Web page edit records

^^^^

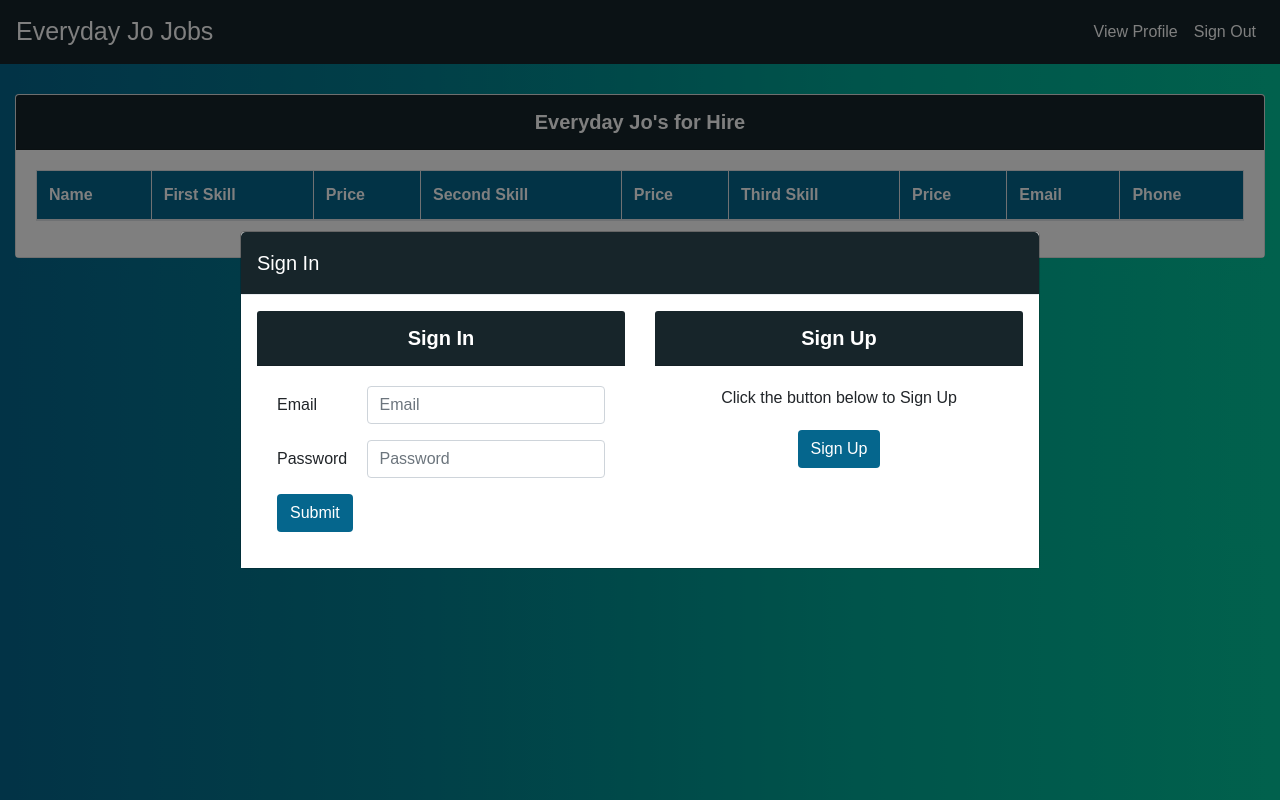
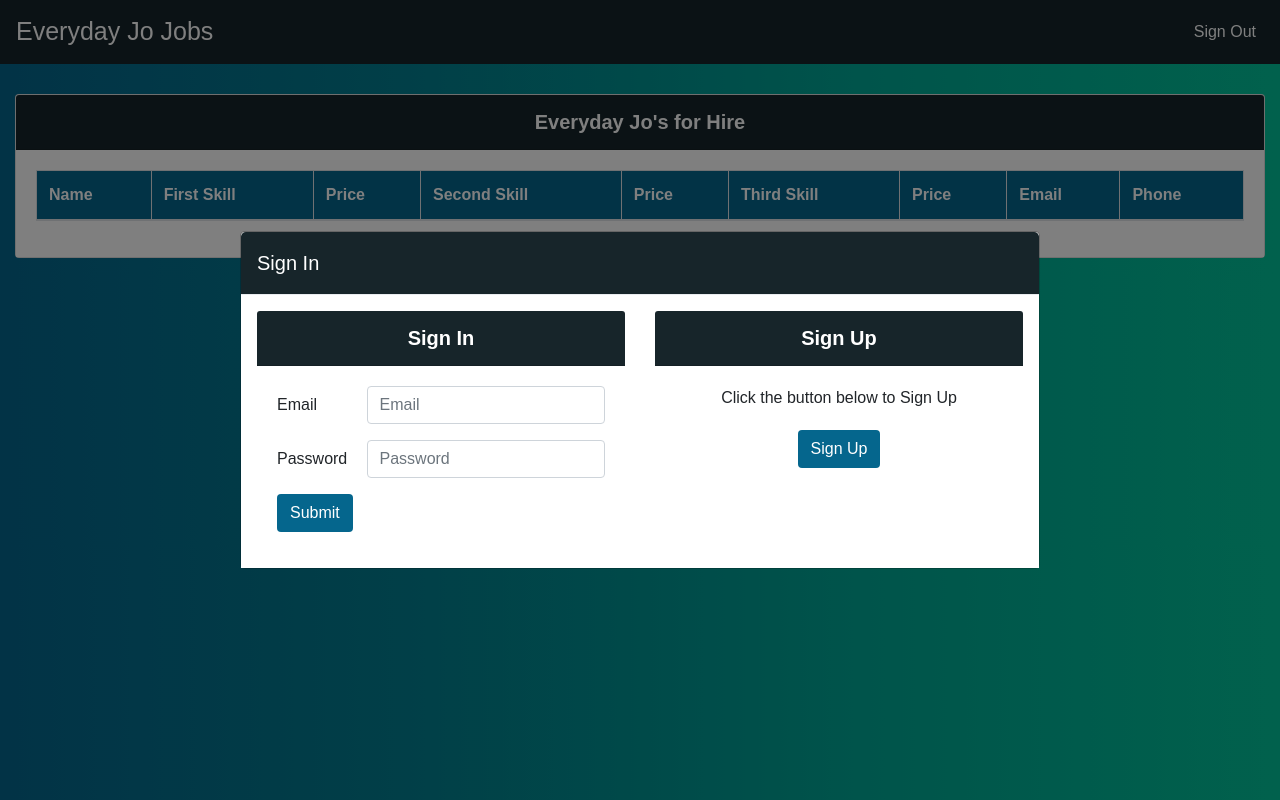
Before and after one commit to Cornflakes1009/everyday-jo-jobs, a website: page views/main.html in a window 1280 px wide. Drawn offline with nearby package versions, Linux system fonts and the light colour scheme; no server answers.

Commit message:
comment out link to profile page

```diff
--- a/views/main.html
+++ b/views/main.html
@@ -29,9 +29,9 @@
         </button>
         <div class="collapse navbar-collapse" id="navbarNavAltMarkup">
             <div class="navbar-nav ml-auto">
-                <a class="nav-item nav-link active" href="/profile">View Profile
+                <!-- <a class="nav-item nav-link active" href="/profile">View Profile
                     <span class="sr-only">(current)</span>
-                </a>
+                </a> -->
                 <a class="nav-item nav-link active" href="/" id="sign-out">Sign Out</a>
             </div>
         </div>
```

^^^^

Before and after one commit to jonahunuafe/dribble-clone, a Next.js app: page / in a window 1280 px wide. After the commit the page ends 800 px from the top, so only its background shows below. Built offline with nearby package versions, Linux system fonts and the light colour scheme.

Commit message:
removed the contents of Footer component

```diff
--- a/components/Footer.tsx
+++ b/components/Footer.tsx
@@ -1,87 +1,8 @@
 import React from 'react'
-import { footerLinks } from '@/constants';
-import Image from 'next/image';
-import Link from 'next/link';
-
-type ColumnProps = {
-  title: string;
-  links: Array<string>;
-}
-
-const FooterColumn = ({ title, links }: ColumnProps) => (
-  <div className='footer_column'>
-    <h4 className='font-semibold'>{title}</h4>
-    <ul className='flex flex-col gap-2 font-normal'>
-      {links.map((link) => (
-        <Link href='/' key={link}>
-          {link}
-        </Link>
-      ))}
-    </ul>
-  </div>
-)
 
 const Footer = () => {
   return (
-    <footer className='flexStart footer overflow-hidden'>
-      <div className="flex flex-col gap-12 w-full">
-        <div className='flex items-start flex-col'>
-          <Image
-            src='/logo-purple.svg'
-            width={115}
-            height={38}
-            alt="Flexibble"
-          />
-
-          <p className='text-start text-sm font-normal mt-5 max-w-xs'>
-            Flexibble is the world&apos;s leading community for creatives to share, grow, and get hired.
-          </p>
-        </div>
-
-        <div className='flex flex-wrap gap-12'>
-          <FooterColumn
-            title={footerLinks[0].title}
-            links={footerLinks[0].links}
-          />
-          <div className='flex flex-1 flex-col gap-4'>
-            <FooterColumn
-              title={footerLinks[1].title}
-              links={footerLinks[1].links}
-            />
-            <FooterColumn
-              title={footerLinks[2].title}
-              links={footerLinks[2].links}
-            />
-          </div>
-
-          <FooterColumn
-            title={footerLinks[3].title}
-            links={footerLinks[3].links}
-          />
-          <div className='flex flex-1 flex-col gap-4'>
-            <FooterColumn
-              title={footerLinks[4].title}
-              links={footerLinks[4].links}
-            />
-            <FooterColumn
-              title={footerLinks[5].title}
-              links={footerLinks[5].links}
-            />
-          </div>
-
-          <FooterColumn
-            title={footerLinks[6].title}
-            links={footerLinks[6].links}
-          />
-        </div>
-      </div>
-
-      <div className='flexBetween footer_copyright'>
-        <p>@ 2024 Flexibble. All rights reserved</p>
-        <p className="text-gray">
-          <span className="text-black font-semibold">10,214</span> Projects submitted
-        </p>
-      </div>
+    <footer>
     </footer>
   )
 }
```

^^^^

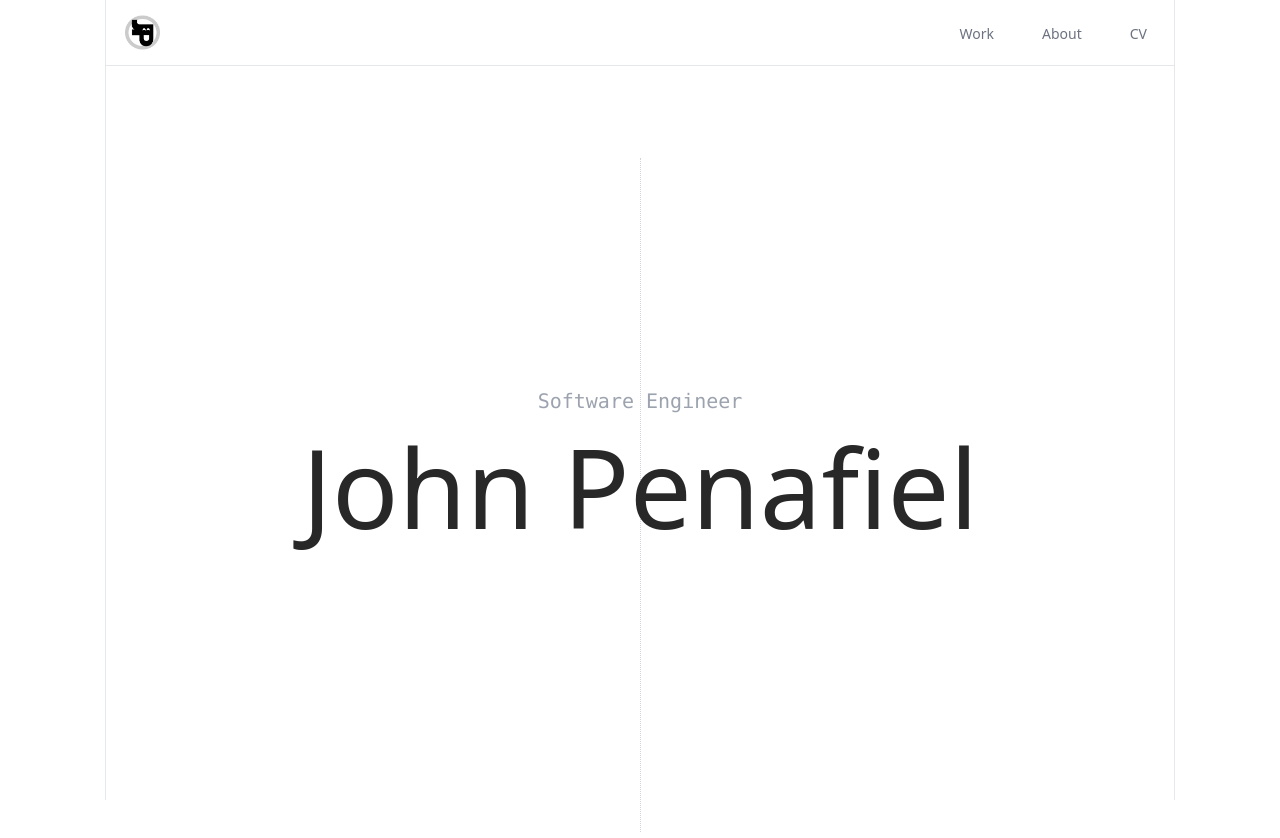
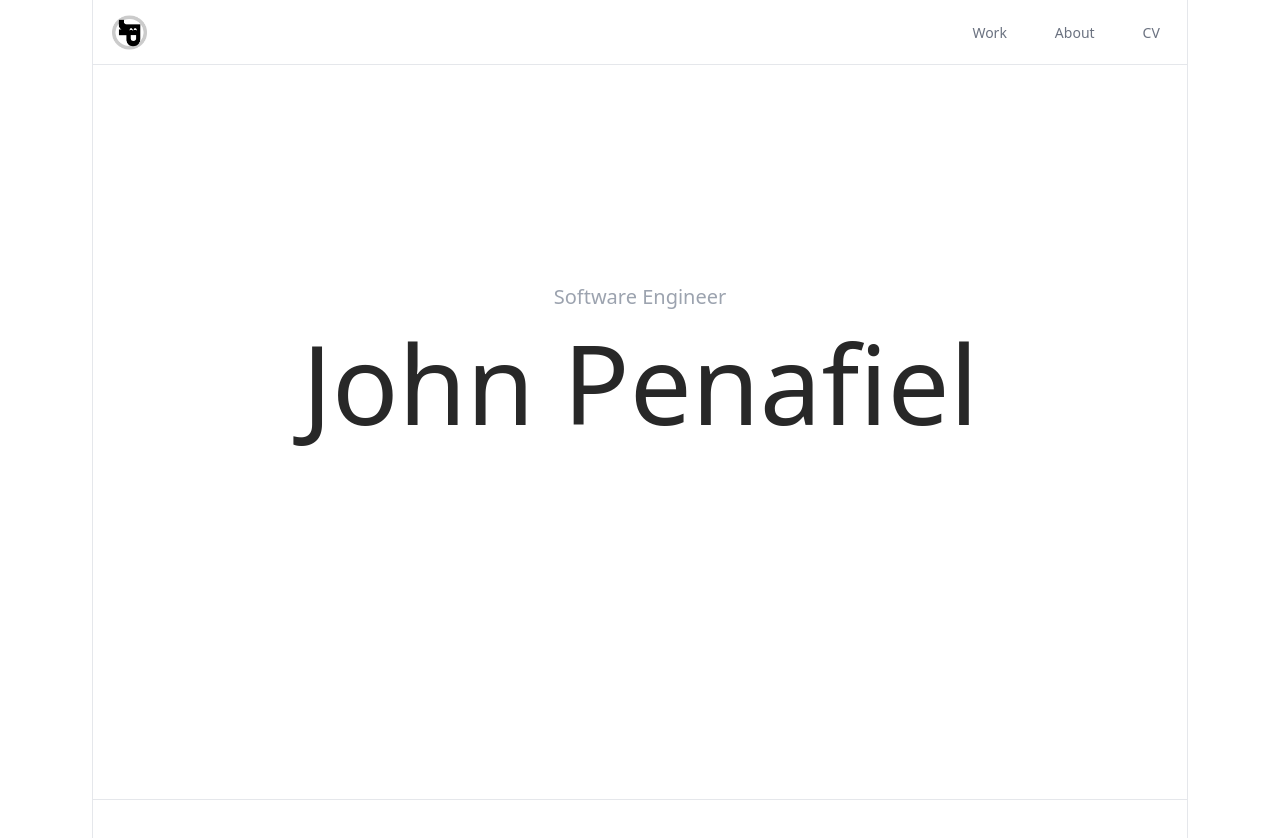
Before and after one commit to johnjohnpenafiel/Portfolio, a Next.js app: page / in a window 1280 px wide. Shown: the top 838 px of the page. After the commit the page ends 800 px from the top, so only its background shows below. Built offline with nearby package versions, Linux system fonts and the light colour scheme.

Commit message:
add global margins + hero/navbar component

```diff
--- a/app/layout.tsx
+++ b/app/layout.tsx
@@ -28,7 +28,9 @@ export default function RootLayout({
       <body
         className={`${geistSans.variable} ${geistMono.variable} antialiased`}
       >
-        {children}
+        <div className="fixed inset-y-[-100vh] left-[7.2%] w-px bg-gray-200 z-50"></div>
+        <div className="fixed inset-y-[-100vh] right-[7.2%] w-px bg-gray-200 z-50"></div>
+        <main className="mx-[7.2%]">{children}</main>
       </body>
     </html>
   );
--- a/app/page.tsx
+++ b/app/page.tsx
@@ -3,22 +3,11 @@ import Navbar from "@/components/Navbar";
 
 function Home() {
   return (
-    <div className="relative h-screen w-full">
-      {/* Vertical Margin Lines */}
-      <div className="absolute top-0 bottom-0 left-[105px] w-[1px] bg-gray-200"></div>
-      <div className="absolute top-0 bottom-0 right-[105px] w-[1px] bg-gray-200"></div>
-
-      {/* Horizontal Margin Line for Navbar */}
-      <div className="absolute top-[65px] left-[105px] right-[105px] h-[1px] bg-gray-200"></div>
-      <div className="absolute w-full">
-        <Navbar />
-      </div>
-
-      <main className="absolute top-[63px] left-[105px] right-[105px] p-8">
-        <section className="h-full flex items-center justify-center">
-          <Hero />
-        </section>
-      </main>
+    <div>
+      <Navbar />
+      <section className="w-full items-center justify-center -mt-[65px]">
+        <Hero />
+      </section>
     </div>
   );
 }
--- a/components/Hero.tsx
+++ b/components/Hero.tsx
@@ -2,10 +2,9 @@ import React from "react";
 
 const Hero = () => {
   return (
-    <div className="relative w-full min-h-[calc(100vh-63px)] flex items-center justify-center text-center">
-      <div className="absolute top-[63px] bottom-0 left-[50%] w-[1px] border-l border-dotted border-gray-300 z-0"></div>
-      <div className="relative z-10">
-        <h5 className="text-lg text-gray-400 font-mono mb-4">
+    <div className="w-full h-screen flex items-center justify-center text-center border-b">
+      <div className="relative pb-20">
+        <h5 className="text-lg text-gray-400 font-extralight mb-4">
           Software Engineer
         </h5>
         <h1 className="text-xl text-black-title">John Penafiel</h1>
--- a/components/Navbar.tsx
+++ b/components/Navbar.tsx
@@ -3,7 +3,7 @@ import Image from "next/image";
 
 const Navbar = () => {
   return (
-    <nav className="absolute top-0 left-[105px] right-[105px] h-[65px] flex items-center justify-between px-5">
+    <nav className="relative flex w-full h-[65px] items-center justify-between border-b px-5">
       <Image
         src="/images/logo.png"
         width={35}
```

^^^^

## Directions:
If a line of the data above contains "from", copy it out.

## Solution to the exercise:
Before and after one commit to jonahunuafe/dribble-clone, a Next.js app: page / in a window 1280 px wide. After the commit the page ends 800 px from the top, so only its background shows below. Built offline with nearby package versions, Linux system fonts and the light colour scheme.
 import React from 'react'
-import { footerLinks } from '@/constants';
-import Image from 'next/image';
-import Link from 'next/link';
Before and after one commit to johnjohnpenafiel/Portfolio, a Next.js app: page / in a window 1280 px wide. Shown: the top 838 px of the page. After the commit the page ends 800 px from the top, so only its background shows below. Built offline with nearby package versions, Linux system fonts and the light colour scheme.
@@ -3,22 +3,11 @@ import Navbar from "@/components/Navbar";
@@ -2,10 +2,9 @@ import React from "react";
@@ -3,7 +3,7 @@ import Image from "next/image";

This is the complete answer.